Edit difference data
____________________

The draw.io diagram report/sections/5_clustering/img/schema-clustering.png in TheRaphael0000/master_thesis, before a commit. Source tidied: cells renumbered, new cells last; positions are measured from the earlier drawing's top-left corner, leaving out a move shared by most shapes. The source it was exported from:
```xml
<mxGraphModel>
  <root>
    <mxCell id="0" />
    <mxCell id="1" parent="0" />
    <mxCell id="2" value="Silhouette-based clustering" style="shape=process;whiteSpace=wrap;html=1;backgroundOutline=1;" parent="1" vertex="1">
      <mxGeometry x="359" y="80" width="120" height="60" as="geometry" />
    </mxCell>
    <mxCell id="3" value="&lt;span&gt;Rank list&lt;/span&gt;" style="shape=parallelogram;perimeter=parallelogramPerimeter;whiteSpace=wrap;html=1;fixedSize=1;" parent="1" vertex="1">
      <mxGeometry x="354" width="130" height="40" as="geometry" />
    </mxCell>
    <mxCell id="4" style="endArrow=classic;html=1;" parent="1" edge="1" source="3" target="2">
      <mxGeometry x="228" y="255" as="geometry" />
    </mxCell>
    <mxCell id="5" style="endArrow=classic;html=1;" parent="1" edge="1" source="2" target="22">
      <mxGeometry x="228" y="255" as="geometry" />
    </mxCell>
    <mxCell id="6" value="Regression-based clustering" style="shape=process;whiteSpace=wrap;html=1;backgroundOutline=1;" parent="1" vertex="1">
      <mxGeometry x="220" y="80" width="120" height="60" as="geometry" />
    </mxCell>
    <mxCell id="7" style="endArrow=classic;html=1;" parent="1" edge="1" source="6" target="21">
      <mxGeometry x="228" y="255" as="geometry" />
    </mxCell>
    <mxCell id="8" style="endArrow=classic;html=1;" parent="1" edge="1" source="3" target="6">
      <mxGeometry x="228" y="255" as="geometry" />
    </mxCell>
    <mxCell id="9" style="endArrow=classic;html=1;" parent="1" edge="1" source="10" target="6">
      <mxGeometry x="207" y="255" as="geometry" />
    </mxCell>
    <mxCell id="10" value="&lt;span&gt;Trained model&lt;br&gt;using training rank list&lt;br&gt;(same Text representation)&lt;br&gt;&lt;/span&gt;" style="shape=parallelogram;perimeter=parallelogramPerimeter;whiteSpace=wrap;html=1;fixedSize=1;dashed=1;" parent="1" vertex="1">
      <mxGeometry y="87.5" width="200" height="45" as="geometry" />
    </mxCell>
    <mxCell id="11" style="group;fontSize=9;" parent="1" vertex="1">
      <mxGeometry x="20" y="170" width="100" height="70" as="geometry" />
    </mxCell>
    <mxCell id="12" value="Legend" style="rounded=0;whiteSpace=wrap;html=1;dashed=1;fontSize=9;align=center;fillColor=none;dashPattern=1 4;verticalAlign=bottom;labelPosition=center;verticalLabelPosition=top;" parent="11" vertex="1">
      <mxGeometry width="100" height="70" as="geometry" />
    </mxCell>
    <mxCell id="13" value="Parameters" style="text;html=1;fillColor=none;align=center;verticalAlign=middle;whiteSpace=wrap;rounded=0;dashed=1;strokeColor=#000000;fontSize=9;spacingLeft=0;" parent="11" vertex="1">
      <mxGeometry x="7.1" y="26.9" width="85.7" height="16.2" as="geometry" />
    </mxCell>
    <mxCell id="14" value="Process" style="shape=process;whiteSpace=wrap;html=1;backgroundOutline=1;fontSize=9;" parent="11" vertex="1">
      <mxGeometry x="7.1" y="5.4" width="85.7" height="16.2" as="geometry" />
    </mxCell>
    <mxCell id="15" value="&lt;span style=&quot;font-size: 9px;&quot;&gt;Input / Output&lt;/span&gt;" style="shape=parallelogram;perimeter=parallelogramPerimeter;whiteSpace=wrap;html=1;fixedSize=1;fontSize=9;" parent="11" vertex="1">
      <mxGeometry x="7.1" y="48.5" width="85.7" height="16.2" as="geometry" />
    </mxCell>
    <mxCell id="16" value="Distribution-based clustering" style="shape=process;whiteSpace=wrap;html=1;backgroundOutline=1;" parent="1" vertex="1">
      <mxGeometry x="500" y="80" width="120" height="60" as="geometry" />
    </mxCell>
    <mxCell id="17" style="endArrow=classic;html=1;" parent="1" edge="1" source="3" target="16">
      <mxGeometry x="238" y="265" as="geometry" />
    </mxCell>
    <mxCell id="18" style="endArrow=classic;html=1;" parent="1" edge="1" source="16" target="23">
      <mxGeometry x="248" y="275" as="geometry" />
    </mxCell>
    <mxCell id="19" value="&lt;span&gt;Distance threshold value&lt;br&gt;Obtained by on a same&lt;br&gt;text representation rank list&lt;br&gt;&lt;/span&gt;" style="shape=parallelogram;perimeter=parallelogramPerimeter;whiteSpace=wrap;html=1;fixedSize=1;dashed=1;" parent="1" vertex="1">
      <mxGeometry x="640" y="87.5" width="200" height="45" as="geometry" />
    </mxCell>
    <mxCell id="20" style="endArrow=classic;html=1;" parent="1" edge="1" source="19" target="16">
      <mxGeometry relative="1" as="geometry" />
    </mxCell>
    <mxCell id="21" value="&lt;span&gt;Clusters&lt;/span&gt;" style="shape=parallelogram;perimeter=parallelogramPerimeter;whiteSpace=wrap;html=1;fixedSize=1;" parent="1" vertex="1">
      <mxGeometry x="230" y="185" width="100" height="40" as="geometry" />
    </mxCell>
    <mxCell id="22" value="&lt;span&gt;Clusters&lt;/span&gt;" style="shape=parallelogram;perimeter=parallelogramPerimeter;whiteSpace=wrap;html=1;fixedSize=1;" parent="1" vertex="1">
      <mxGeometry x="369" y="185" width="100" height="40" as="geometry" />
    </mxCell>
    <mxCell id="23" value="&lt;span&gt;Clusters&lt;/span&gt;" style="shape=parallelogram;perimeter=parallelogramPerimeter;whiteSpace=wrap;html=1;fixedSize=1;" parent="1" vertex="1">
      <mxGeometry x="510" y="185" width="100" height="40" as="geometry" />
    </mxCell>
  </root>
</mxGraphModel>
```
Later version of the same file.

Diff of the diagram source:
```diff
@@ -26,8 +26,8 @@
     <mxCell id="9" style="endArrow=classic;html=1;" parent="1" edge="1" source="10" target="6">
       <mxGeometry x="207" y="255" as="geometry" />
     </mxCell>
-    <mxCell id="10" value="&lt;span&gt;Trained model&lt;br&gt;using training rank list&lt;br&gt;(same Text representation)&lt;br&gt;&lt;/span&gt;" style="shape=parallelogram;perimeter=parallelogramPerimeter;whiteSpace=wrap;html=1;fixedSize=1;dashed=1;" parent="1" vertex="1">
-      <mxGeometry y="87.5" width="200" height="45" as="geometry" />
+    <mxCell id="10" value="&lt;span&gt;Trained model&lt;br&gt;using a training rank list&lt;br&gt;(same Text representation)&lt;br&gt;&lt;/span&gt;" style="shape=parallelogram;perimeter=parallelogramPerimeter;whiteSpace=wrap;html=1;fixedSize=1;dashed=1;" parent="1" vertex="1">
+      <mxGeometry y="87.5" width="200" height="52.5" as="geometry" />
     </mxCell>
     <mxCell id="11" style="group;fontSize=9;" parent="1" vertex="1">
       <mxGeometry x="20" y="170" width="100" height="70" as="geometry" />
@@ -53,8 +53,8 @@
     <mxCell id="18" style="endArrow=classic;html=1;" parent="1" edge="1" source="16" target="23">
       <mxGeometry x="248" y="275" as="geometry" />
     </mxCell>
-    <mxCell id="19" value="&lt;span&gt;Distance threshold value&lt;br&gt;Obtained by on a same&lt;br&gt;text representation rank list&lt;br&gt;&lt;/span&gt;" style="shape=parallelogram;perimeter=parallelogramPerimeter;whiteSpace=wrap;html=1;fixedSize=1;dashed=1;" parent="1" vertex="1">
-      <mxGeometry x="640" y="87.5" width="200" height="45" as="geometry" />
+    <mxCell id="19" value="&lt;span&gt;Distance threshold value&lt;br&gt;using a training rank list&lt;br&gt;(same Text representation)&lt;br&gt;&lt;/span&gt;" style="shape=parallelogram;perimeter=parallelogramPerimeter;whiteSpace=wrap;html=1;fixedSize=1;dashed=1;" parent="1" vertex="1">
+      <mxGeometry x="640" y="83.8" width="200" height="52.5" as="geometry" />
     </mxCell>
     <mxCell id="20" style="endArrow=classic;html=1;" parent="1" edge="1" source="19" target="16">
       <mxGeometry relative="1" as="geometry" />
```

____________________

• _TASK DESCRIPTION_
Each line containing the word "relative" needs to be copied from the data above.

• _EXERCISE RESPONSE_
      <mxGeometry relative="1" as="geometry" />
       <mxGeometry relative="1" as="geometry" />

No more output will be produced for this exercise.